Are There Potential Gender Pay Gaps?
Benchmarking can help to measure salary equity based on gender. This is an important workplace issue because diverse, well-represented, and equitable teams are vital for driving innovation. Benchmarking can help companies understand where potential pay gaps might exist — as well as how they compare to other companies in this area — so they can actively work to address any issues. Gender parity in leadership positions is also a metric that can be benchmarked against competitors to ensure your company is equitably representing women in leadership roles.
Is Absenteeism An Issue?
Absenteeism can be a sign that an associate might be at a higher flight risk. By benchmarking absenteeism against the industry, companies can identify if they’re associates are out of the office more often than they should be and work to identify what might be the cause of this issue. Is it a management issue? Is the employee no longer engaged?

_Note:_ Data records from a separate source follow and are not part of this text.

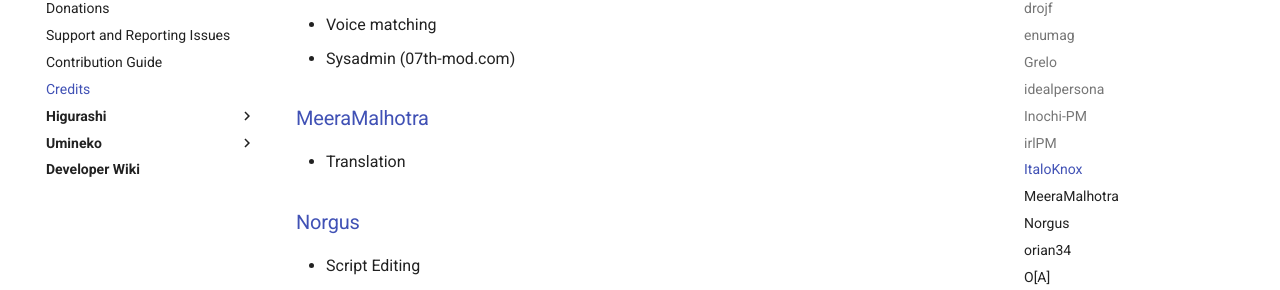
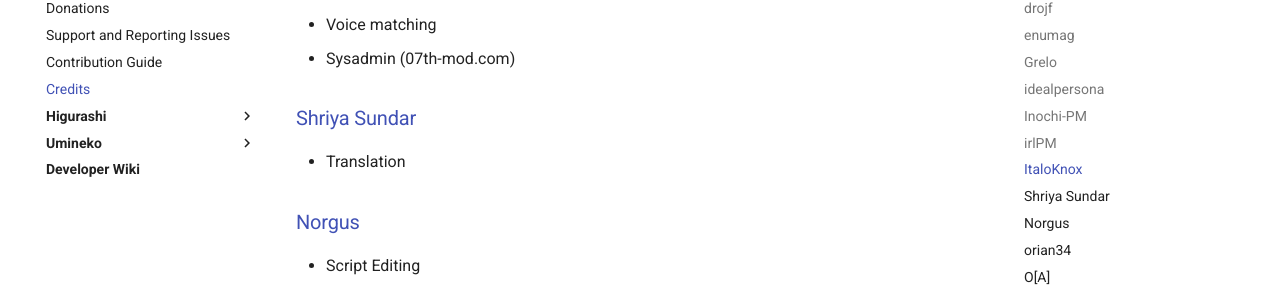
Before and after one commit to 07th-mod/wiki, an MkDocs documentation site: the page built from docs/Credits.md, in a window 1280 px wide and 900 px high, scrolled down 1509 px. Shown: the part 154-444 px from the top of the window. Built offline with MkDocs 1.6.1 and Material for MkDocs 9.7.7, drawn with Linux system fonts in a browser that asks for light colours.

Commit message:
Update Credits.md

```diff
--- a/docs/Credits.md
+++ b/docs/Credits.md
@@ -55,7 +55,7 @@ This page is dedicated to credit all collaborators who helped us along the way.
 * Voice matching
 * Sysadmin (07th-mod.com)
 
-### [MeeraMalhotra](https://www.youtube.com/channel/UCISQ1SA3YWOUtXjwxU146RA)
+### [Shriya Sundar](https://www.youtube.com/channel/UCISQ1SA3YWOUtXjwxU146RA)
 
 * Translation
 
```
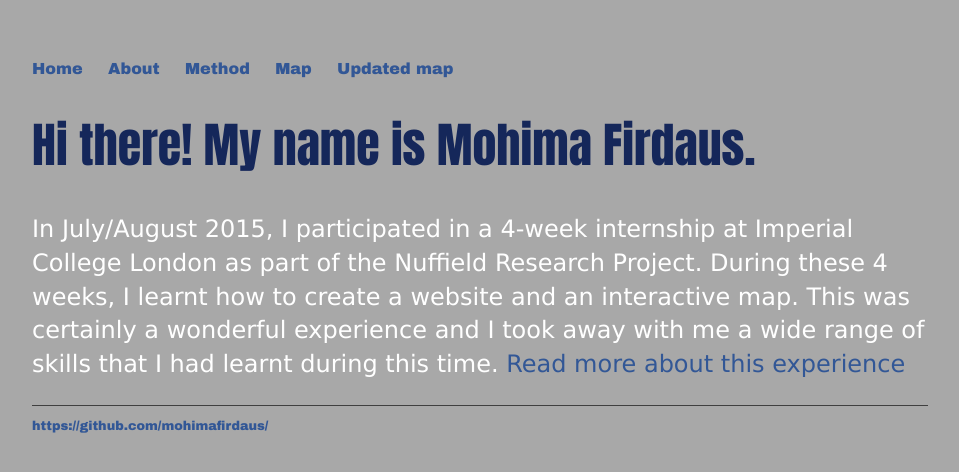
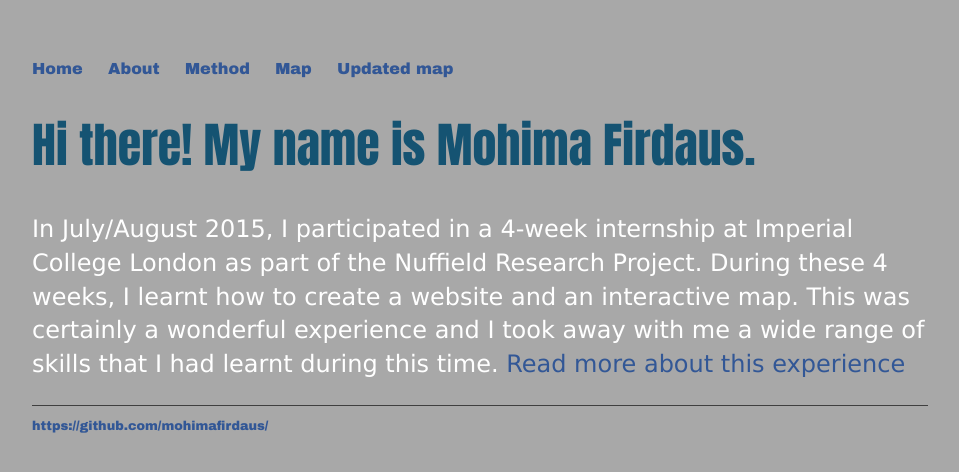
Before and after one commit to mohimafirdaus/mohimafirdaus.github.io, a Jekyll site: the page built from index.html, in a window 1280 px wide. Shown: the top 472 px of the page, without its empty margins (160-1119 px from the left). Built offline with Jekyll 4.4.1, drawn with Linux system fonts in a browser that asks for light colours.

Commit message:
Update main.css

```diff
--- a/css/main.css
+++ b/css/main.css
@@ -25,7 +25,7 @@ a:hover {
 h1 {
     font-size: 3em;
     font-family:'Impact';
-    color: #15275a;
+    color: #155372;
 }
 
 p {
```
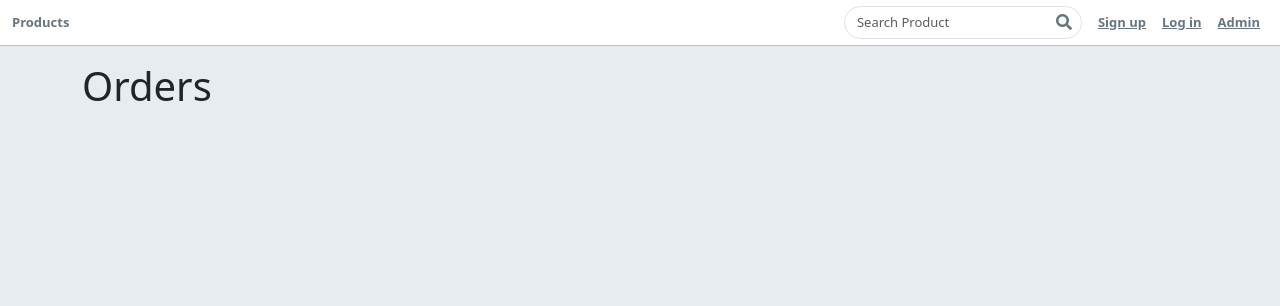
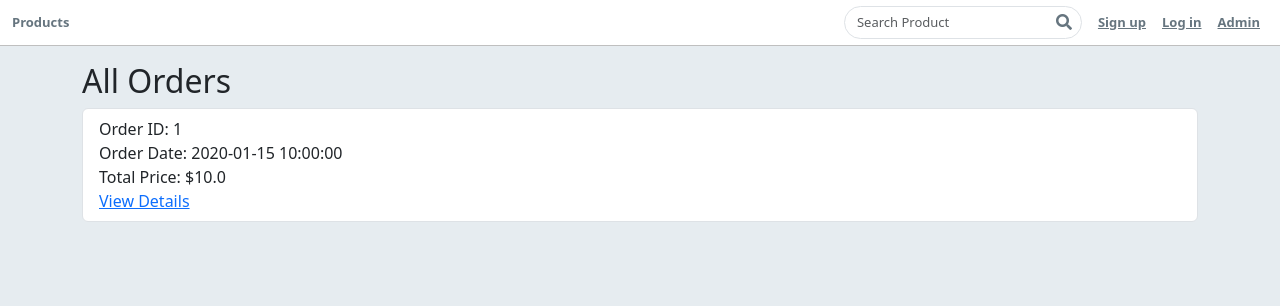
Before and after one commit to AndrewSkvarcius/Capstone_1, a Flask app: page /admin/orders in a window 1280 px wide. Shown: the top 306 px of the page. Run offline with Flask 3, Linux system fonts and the light colour scheme; tables that the repository leaves empty hold one stand-in row (values such as "Sample post"); some libraries are stand-ins or nearby versions.

Commit message:
Admin allorder and order detail routes

```diff
--- a/app.py
+++ b/app.py
@@ -137,7 +137,7 @@ def login():
             if user.is_admin:
                 return redirect('/admin/orders')
         flash("Invalid credentials.", 'danger')
-        return redirect("/customers/store")
+        return redirect("/login")
 
 
 
@@ -261,15 +261,23 @@ def delete_product(product_id):
     return redirect(url_for("store_render"))
 
 
+@app.route('/admin/orders', methods=["GET", "POST"])
+def show_all_orders():
+    orders = Orders.query.order_by(Orders.created_at.desc()).all()
+    return render_template("admin/admin_orders.html", orders=orders)
 
-@app.route("/admin/orders" , methods=["GET", "POST"])
-def admin_orders():
+@app.route('/admin/order_details/<int:order_id>')
 
-    return render_template("admin/admin_orders.html")
+def order_details(order_id):
 
+    curr_order = Orders.query.filter_by(id=order_id).first()
+
+    products = Products.query.all()
+    product_names = {product.id: product.product_name for product in products}
+
+    return render_template("admin/order_details.html", curr_order=curr_order,products=products,product_names=product_names)
 ## orders
 
-@app.route('/place_order', methods=['POST'])
 @app.route('/place_order', methods=['POST'])
 def place_order():
     user_id = g.user.id
@@ -317,5 +325,8 @@ def show_order(order_id):
     if not order:
         flash("Order not found or unauthorized.", "danger")
         return redirect("/")
+
     products = Products.query.all()
-    return render_template("customers/show_order.html", order=order, products=products)
+    product_names = {product.id: product.product_name for product in products}
+
+    return render_template("customers/show_order.html", order=order, products=products, product_names=product_names)
--- a/templates/admin/admin_orders.html
+++ b/templates/admin/admin_orders.html
@@ -1,9 +1,17 @@
 {% extends 'base.html' %}
 {% block content %}
 
-
-<h1> Orders </h1>
-
+<h2>All Orders</h2>
+  <ul class="list-group">
+    {% for order in orders %}
+      <li class="list-group-item">
+        Order ID: {{ order.id }}<br>
+        Order Date: {{ order.created_at.strftime('%Y-%m-%d %H:%M:%S') }}<br>
+        Total Price: ${{ order.total_price }}<br>
+        <a href="{{ url_for('order_details', order_id=order.id) }}">View Details</a>
+      </li>
+    {% endfor %}
+  </ul>
 
 
 
```
Also changed, not shown: templates/admin/order_details.html (added, +28 -0 lines), templates/customers/show_order.html (+3 -6 lines).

Benchmarking is a helpful tool for employers to gauge the health of their organization and better manage their workforce. Sure, benchmarking can help companies keep their next great leaders by ensuring they are paid well. But as factors like culture, benefits and flexibility continue to become equally as important to employees as their salary, benchmarking can also serve as a sensing mechanism to help employers better understand the needs of their employees in order to attract and retain top talent.